At mile 18 I was still feeling great, and when the volunteers offered gels at 20 I declined. I still had the two I had brought along in my pockets, and the fuel levels felt fine with only a few sips of water and some sort of disgusting off-brand sports-drink (Comp-1 was the brand, and I'm quite certain it's made in someone's bathtub here in the Old Pueblo). Mile 23 and I know I'll only get faster before finishing. For someone who seems to routinely crack around mile 20 this is a fantastic feeling. At 24 it's still smiles for the volunteers, but at mile 25 I can see a runner among the slower half-marathoners up the road. He's dying, and I think for a bit about not putting it into the red for the sake of beating him.
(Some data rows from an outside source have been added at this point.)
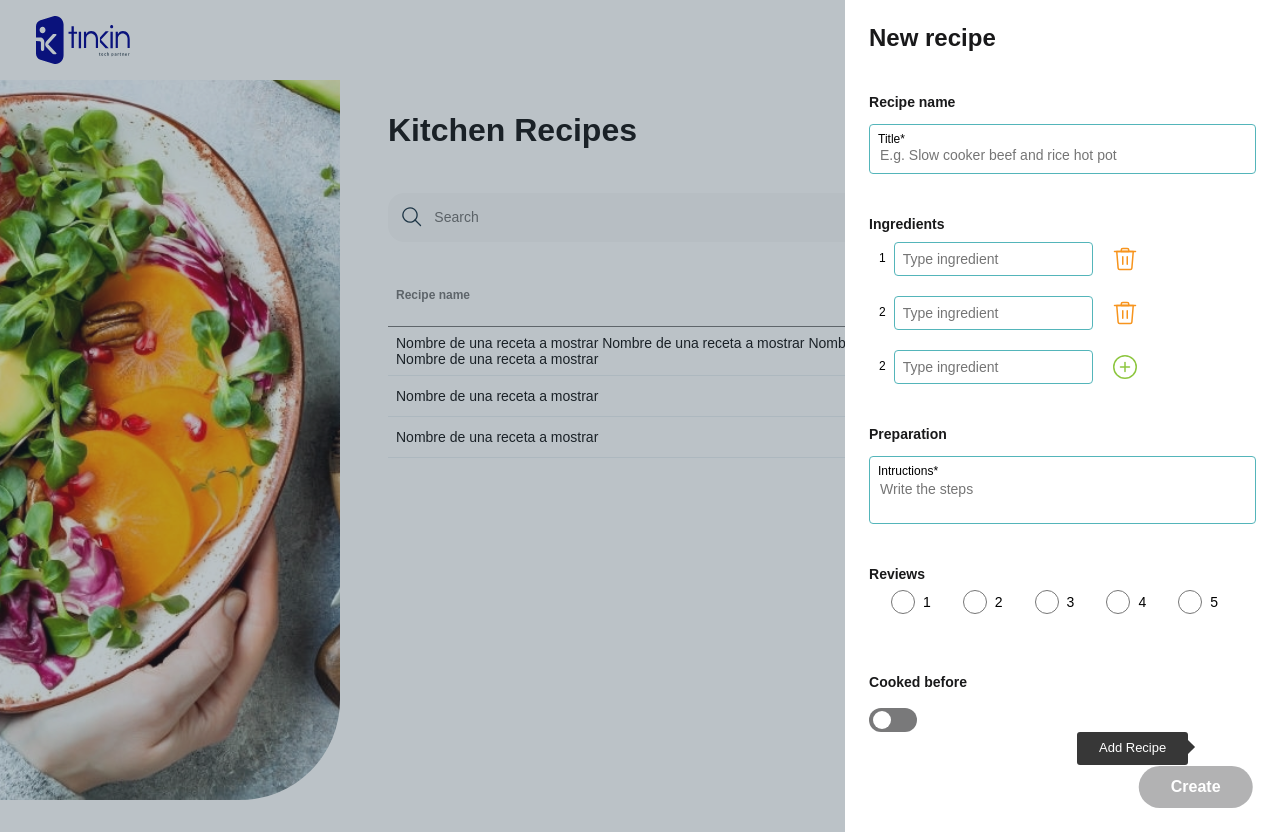
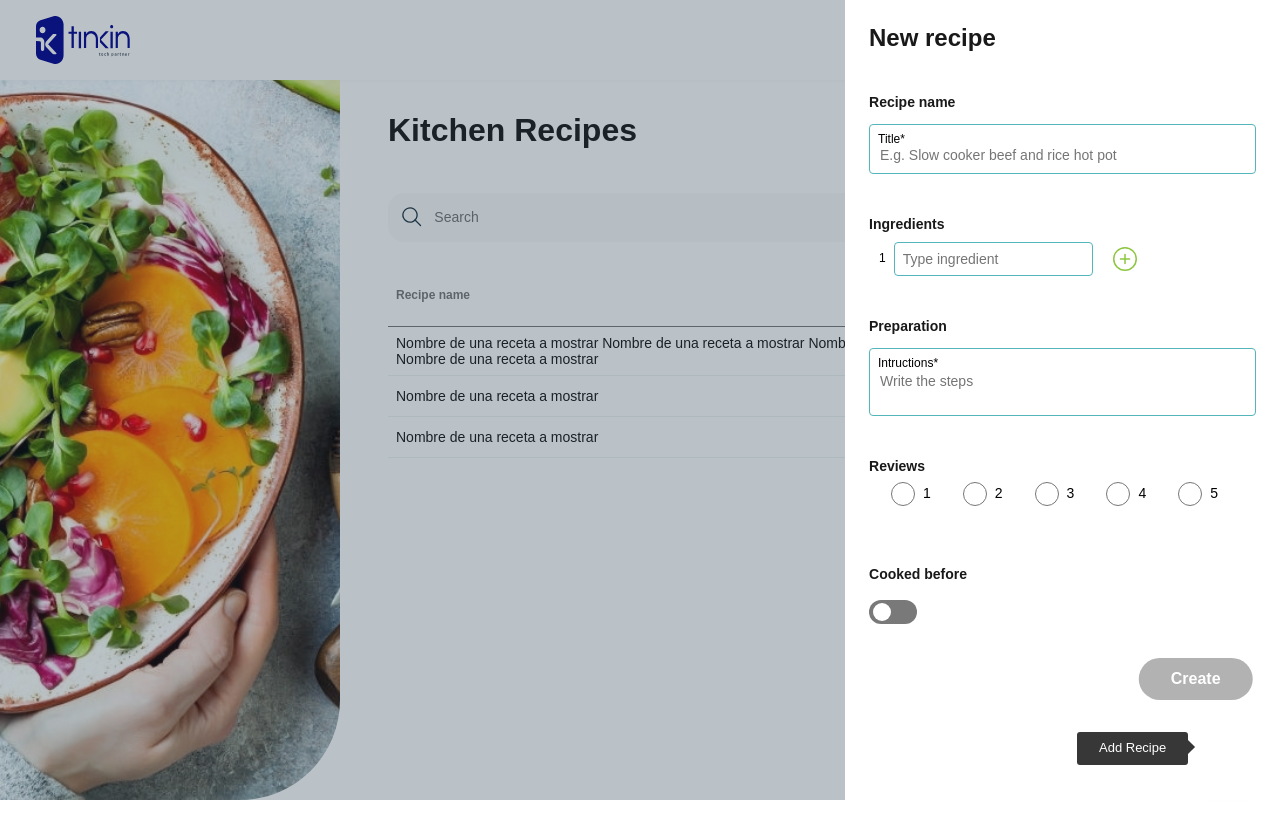
Before and after one commit to lpzDeimar/Recipes, a React (Vite) app: page / in a window 1280 px wide. Both pictures are taken after a click on the button 1228 px from the left and 748 px from the top of the page. After the commit the page ends 800 px from the top, so only its background shows below. Built offline with nearby package versions, Linux system fonts and the light colour scheme; a web font is replaced by a local one.

Commit message:
[add] dynamic inputs of ingredients

```diff
--- a/src/components/FormRecipe.jsx
+++ b/src/components/FormRecipe.jsx
@@ -1,6 +1,7 @@
 import { useRef } from 'react';
 import PropTypes from 'prop-types';
 import { Togglebtn } from './Togglebtn';
+import { ListIngredients } from './ListIngredients';
 
 const autoHeight = event => {
 	event.keyCode === 8
@@ -25,6 +26,7 @@ export const FormRecipe = props => {
 				data-aos='fade-left'
 				data-aos-anchor='#example-anchor'
 				data-aos-offset='500'
+				data-aos-delay='300'
 				data-aos-duration='500'>
 				<h2>New recipe</h2>
 
@@ -37,30 +39,8 @@ export const FormRecipe = props => {
 					/>
 				</div>
 
-				<p>Ingredients</p>
+				<ListIngredients />
 
-				<fieldset className='formRecipe__group--ingrement'>
-					<label>
-						1 <input type='text' placeholder='Type ingredient' />
-						<button type='button'>
-							<img src='./src/assets/svg/trash.svg' alt='' />
-						</button>
-					</label>
-
-					<label htmlFor=''>
-						2 <input type='text' placeholder='Type ingredient' />
-						<button type='button'>
-							<img src='./src/assets/svg/trash.svg' alt='' />
-						</button>
-					</label>
-
-					<label htmlFor=''>
-						2 <input type='text' placeholder='Type ingredient' />
-						<button type='button'>
-							<img src='./src/assets/svg/add.svg' alt='' />
-						</button>
-					</label>
-				</fieldset>
 				<p>Preparation</p>
 				<div className='formRecipe__group'>
 					<label htmlFor=''>Intructions*</label>
@@ -90,6 +70,7 @@ export const FormRecipe = props => {
 					<input type='radio' name='start' />
 					<label htmlFor=''>5</label>
 				</fieldset>
+
 				<p>Cooked before</p>
 				<Togglebtn />
 
--- /dev/null
+++ b/src/components/ItemIngredients.jsx
@@ -0,0 +1,33 @@
+import PropTypes from 'prop-types';
+
+export const ItemIngredients = ({
+	onChange,
+	onAction,
+	ingredient,
+	num,
+	icon,
+}) => {
+	return (
+		<label htmlFor=''>
+			{num}
+			<input
+				onChange={e => onChange('ingredient', e.target.value)}
+				className='input__ingrement'
+				type='text'
+				placeholder='Type ingredient'
+				value={ingredient}
+			/>
+			<button type='button' onClick={onAction}>
+				<img src={`${icon}`} />
+			</button>
+		</label>
+	);
+};
+
+ItemIngredients.propTypes = {
+	num: PropTypes.number.isRequired,
+	icon: PropTypes.string.isRequired,
+	ingredient: PropTypes.string.isRequired,
+	onAction: PropTypes.func.isRequired,
+	onChange: PropTypes.func.isRequired,
+};
--- /dev/null
+++ b/src/components/ListIngredients.jsx
@@ -0,0 +1,58 @@
+import { Fragment, useState } from 'react';
+import { ItemIngredients } from './ItemIngredients';
+
+const defaultState = {
+	ingredient: '',
+};
+
+export const ListIngredients = () => {
+	const [ingredient, setIngredient] = useState([defaultState]);
+
+	const handleOnChange = (index, name, value) => {
+		const copyRows = [...ingredient];
+		copyRows[index] = {
+			...copyRows[index],
+			[name]: value,
+		};
+		setIngredient(copyRows);
+	};
+
+	const handleOnAdd = () => {
+		setIngredient(ingredient.concat(defaultState));
+	};
+
+	const handleOnRemove = index => {
+		const copyRows = [...ingredient];
+		copyRows.splice(index, 1);
+		setIngredient(copyRows);
+	};
+
+	return (
+		<>
+			<p>Ingredients</p>
+			<fieldset className='formRecipe__group--ingrement'>
+				{ingredient.map((row, index) => (
+					<Fragment key={index}>
+						{index + 1 !== ingredient.length ? (
+							<ItemIngredients
+								num={index + 1}
+								{...row}
+								onChange={(name, value) => handleOnChange(index, name, value)}
+								onAction={() => handleOnRemove(index)}
+								icon='./src/assets/svg/trash.svg'
+							/>
+						) : (
+							<ItemIngredients
+								num={index + 1}
+								{...row}
+								onChange={(name, value) => handleOnChange(index, name, value)}
+								onAction={() => handleOnAdd()}
+								icon='./src/assets/svg/add.svg'
+							/>
+						)}
+					</Fragment>
+				))}
+			</fieldset>
+		</>
+	);
+};
--- a/src/sass/app.scss
+++ b/src/sass/app.scss
@@ -16,5 +16,6 @@
 @import 'components/inputSelect';
 @import 'components/filterSearch';
 @import 'components/table';
+@import 'components/itemIngredients';
 @import 'components/formRecipe';
 @import 'components/createBtn';
--- a/src/sass/components/_formRecipe.scss
+++ b/src/sass/components/_formRecipe.scss
@@ -9,7 +9,6 @@
 	z-index: 10;
 	display: flex;
 	justify-content: flex-end;
-	// display: none;
 
 	animation: aparency 400ms;
 
@@ -26,18 +25,6 @@
 	article {
 		background-color: $blanco;
 		padding: 2.4rem;
-
-		// animation: flow 400ms;
-		// animation-delay: 600ms;
-		// @keyframes flow {
-		// 	0% {
-		// 		transform: translateX(100%);
-		// 	}
-		// 	100% {
-		// 		opacity: 1;
-		// 		transform: translateX(0);
-		// 	}
-		// }
 		@include tabletinvert {
 			width: 100%;
 		}
@@ -88,43 +75,6 @@
 			}
 		}
 
-		.formRecipe__group--ingrement {
-			margin-top: -2rem;
-			display: flex;
-			flex-direction: column;
-			row-gap: 2rem;
-			border: none;
-			padding: 1.6rem 0.8rem 0 0.8rem;
-			border-radius: 0.4rem;
-
-			label {
-				display: flex;
-				align-items: center;
-			}
-
-			input {
-				margin-left: 0.8rem;
-				border: $primario2 solid 0.1rem;
-				padding: 0.8rem;
-				border-radius: 0.4rem;
-			}
-			button {
-				display: flex;
-				align-items: center;
-				border: none;
-				background-color: transparent;
-				padding: 0;
-				&:hover {
-					cursor: pointer;
-				}
-			}
-			img {
-				margin-left: 2rem;
-				height: 2.4rem;
-				width: 2.4rem;
-			}
-		}
-
 		.start {
 			margin-top: -2rem;
 			border: none;
--- /dev/null
+++ b/src/sass/components/_itemIngredients.scss
@@ -0,0 +1,36 @@
+.formRecipe__group--ingrement {
+	margin-top: -2rem;
+	display: flex;
+	flex-direction: column;
+	row-gap: 2rem;
+	border: none;
+	padding: 1.6rem 0.8rem 0 0.8rem;
+	border-radius: 0.4rem;
+
+	label {
+		display: flex;
+		align-items: center;
+	}
+
+	.input__ingrement {
+		margin-left: 0.8rem;
+		border: $primario2 solid 0.1rem;
+		padding: 0.8rem;
+		border-radius: 0.4rem;
+	}
+	button {
+		display: flex;
+		align-items: center;
+		border: none;
+		background-color: transparent;
+		padding: 0;
+		&:hover {
+			cursor: pointer;
+		}
+	}
+	img {
+		margin-left: 2rem;
+		height: 2.4rem;
+		width: 2.4rem;
+	}
+}
--- a/src/sass/components/_togglebtn.scss
+++ b/src/sass/components/_togglebtn.scss
@@ -19,8 +19,8 @@
 	right: 0;
 	bottom: 0;
 	background-color: #ccc;
-	-webkit-transition: 0.4s;
-	transition: 0.4s;
+	-webkit-transition: 0.3s;
+	transition: 0.3s;
 
 	&:before {
 		position: absolute;
@@ -30,8 +30,8 @@
 		left: 0.4rem;
 		bottom: 0.3rem;
 		background-color: white;
-		-webkit-transition: 0.4s;
-		transition: 0.4s ease-in-out;
+		-webkit-transition: 0.3s;
+		transition: 0.3s ease-in-out;
 	}
 }
 
--- a/src/sass/layouts/_header.scss
+++ b/src/sass/layouts/_header.scss
@@ -1,10 +1,11 @@
 .header {
 	height: 8rem;
-	position: fixed;
+	position: absolute;
 	width: 100%;
 	background-color: $blanco;
 	display: flex;
 	z-index: 9;
+	box-shadow: 0px 0px 5px 0px rgba(123, 146, 165, 0.1);
 	img {
 		max-height: 4.8rem;
 		margin: 1.6rem auto 1.6rem 2.4rem;
```
Also changed, not shown: .eslintrc.cjs.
I make the second to last turn and see all of my running friends on the corner. "He looks bad, you can get him...if you want to." They know it's a training run, I know it's a training run, but I go after him simply because I can. To push the gas and actually get traction during the last half-mile of a marathon is a beautiful thing. I pass him on the final turn and take 5th (or so I thought. Turns out they give him 5th on chip time).
So that's it. Well, except for a dead battery in the parking lot and a trip to Home Depot with my understanding running buds for jumper cables.
Mentally this race gave me a huge boost. While it didn't go exactly to plan, it really helped push Twin Cities out of my mind. Yeah, it was downhill. Yes, the quads are a bit sore and I probably could have gotten just as much of a physiological boost from running slower for the distance. Still, having this run in the bank makes me feel worlds better about the marathon next month.
Training: Today, 12 miles, 1:27:20, 7:13 pace
Yesterday, 10 miles, 1:13:32, 7:21 pace